[[ EXERCISE DATA open ]]

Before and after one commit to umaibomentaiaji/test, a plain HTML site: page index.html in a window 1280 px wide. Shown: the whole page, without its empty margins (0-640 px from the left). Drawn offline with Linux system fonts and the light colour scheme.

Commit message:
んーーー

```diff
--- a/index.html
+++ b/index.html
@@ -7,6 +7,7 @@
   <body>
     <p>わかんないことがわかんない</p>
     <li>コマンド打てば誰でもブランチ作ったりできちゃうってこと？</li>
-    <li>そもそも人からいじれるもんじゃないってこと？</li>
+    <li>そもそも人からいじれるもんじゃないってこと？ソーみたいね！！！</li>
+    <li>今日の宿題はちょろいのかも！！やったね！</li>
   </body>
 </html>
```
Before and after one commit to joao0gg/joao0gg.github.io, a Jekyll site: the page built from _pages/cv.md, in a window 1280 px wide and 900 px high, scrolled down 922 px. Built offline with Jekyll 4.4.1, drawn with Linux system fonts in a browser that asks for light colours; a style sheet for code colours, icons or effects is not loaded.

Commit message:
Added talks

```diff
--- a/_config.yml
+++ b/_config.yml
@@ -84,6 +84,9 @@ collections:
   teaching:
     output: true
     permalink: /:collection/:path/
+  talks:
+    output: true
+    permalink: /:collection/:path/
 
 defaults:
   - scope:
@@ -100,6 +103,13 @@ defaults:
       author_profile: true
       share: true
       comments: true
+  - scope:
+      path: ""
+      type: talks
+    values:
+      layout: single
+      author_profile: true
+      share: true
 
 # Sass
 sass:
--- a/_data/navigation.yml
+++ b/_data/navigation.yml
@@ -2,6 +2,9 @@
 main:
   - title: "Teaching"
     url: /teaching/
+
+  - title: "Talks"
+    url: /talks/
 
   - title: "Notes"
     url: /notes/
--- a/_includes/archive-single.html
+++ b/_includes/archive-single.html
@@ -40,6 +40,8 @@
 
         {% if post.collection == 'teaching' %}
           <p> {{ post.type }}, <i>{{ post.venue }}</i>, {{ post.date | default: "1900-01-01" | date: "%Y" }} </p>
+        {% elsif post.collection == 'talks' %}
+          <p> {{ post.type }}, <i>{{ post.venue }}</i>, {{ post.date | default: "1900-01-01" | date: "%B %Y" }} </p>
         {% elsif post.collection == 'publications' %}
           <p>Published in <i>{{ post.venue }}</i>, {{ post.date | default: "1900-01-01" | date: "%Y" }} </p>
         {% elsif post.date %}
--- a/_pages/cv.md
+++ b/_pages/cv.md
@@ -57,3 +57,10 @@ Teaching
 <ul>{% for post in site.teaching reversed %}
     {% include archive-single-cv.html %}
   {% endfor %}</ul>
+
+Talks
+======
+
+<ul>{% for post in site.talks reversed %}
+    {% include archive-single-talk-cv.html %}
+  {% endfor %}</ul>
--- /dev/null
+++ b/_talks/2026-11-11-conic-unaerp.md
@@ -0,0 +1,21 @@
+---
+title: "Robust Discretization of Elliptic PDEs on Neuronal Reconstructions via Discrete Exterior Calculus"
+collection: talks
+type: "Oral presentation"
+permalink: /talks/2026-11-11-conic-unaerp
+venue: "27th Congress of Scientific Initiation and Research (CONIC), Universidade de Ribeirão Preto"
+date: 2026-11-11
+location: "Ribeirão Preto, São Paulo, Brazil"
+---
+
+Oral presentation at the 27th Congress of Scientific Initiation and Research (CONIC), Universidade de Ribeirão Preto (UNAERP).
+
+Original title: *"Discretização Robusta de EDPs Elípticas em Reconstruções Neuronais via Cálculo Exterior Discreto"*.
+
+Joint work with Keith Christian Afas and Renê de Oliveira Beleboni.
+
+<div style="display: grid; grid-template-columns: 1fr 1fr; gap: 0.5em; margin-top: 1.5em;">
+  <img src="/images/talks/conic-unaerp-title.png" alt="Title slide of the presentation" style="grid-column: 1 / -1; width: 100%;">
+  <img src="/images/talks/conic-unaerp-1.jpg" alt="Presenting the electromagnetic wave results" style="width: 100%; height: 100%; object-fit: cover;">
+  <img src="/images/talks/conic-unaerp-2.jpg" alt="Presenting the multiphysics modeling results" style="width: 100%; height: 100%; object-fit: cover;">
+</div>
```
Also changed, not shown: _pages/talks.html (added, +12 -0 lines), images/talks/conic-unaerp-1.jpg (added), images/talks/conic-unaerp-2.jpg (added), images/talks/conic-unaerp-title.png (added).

[[ EXERCISE DATA closed ]]

Copy the records word for word.

Before and after one commit to umaibomentaiaji/test, a plain HTML site: page index.html in a window 1280 px wide. Shown: the whole page, without its empty margins (0-640 px from the left). Drawn offline with Linux system fonts and the light colour scheme.

Commit message:
んーーー

```diff
--- a/index.html
+++ b/index.html
@@ -7,6 +7,7 @@
   <body>
     <p>わかんないことがわかんない</p>
     <li>コマンド打てば誰でもブランチ作ったりできちゃうってこと？</li>
-    <li>そもそも人からいじれるもんじゃないってこと？</li>
+    <li>そもそも人からいじれるもんじゃないってこと？ソーみたいね！！！</li>
+    <li>今日の宿題はちょろいのかも！！やったね！</li>
   </body>
 </html>
```
Before and after one commit to joao0gg/joao0gg.github.io, a Jekyll site: the page built from _pages/cv.md, in a window 1280 px wide and 900 px high, scrolled down 922 px. Built offline with Jekyll 4.4.1, drawn with Linux system fonts in a browser that asks for light colours; a style sheet for code colours, icons or effects is not loaded.

Commit message:
Added talks

```diff
--- a/_config.yml
+++ b/_config.yml
@@ -84,6 +84,9 @@ collections:
   teaching:
     output: true
     permalink: /:collection/:path/
+  talks:
+    output: true
+    permalink: /:collection/:path/
 
 defaults:
   - scope:
@@ -100,6 +103,13 @@ defaults:
       author_profile: true
       share: true
       comments: true
+  - scope:
+      path: ""
+      type: talks
+    values:
+      layout: single
+      author_profile: true
+      share: true
 
 # Sass
 sass:
--- a/_data/navigation.yml
+++ b/_data/navigation.yml
@@ -2,6 +2,9 @@
 main:
   - title: "Teaching"
     url: /teaching/
+
+  - title: "Talks"
+    url: /talks/
 
   - title: "Notes"
     url: /notes/
--- a/_includes/archive-single.html
+++ b/_includes/archive-single.html
@@ -40,6 +40,8 @@
 
         {% if post.collection == 'teaching' %}
           <p> {{ post.type }}, <i>{{ post.venue }}</i>, {{ post.date | default: "1900-01-01" | date: "%Y" }} </p>
+        {% elsif post.collection == 'talks' %}
+          <p> {{ post.type }}, <i>{{ post.venue }}</i>, {{ post.date | default: "1900-01-01" | date: "%B %Y" }} </p>
         {% elsif post.collection == 'publications' %}
           <p>Published in <i>{{ post.venue }}</i>, {{ post.date | default: "1900-01-01" | date: "%Y" }} </p>
         {% elsif post.date %}
--- a/_pages/cv.md
+++ b/_pages/cv.md
@@ -57,3 +57,10 @@ Teaching
 <ul>{% for post in site.teaching reversed %}
     {% include archive-single-cv.html %}
   {% endfor %}</ul>
+
+Talks
+======
+
+<ul>{% for post in site.talks reversed %}
+    {% include archive-single-talk-cv.html %}
+  {% endfor %}</ul>
--- /dev/null
+++ b/_talks/2026-11-11-conic-unaerp.md
@@ -0,0 +1,21 @@
+---
+title: "Robust Discretization of Elliptic PDEs on Neuronal Reconstructions via Discrete Exterior Calculus"
+collection: talks
+type: "Oral presentation"
+permalink: /talks/2026-11-11-conic-unaerp
+venue: "27th Congress of Scientific Initiation and Research (CONIC), Universidade de Ribeirão Preto"
+date: 2026-11-11
+location: "Ribeirão Preto, São Paulo, Brazil"
+---
+
+Oral presentation at the 27th Congress of Scientific Initiation and Research (CONIC), Universidade de Ribeirão Preto (UNAERP).
+
+Original title: *"Discretização Robusta de EDPs Elípticas em Reconstruções Neuronais via Cálculo Exterior Discreto"*.
+
+Joint work with Keith Christian Afas and Renê de Oliveira Beleboni.
+
+<div style="display: grid; grid-template-columns: 1fr 1fr; gap: 0.5em; margin-top: 1.5em;">
+  <img src="/images/talks/conic-unaerp-title.png" alt="Title slide of the presentation" style="grid-column: 1 / -1; width: 100%;">
+  <img src="/images/talks/conic-unaerp-1.jpg" alt="Presenting the electromagnetic wave results" style="width: 100%; height: 100%; object-fit: cover;">
+  <img src="/images/talks/conic-unaerp-2.jpg" alt="Presenting the multiphysics modeling results" style="width: 100%; height: 100%; object-fit: cover;">
+</div>
```
Also changed, not shown: _pages/talks.html (added, +12 -0 lines), images/talks/conic-unaerp-1.jpg (added), images/talks/conic-unaerp-2.jpg (added), images/talks/conic-unaerp-title.png (added).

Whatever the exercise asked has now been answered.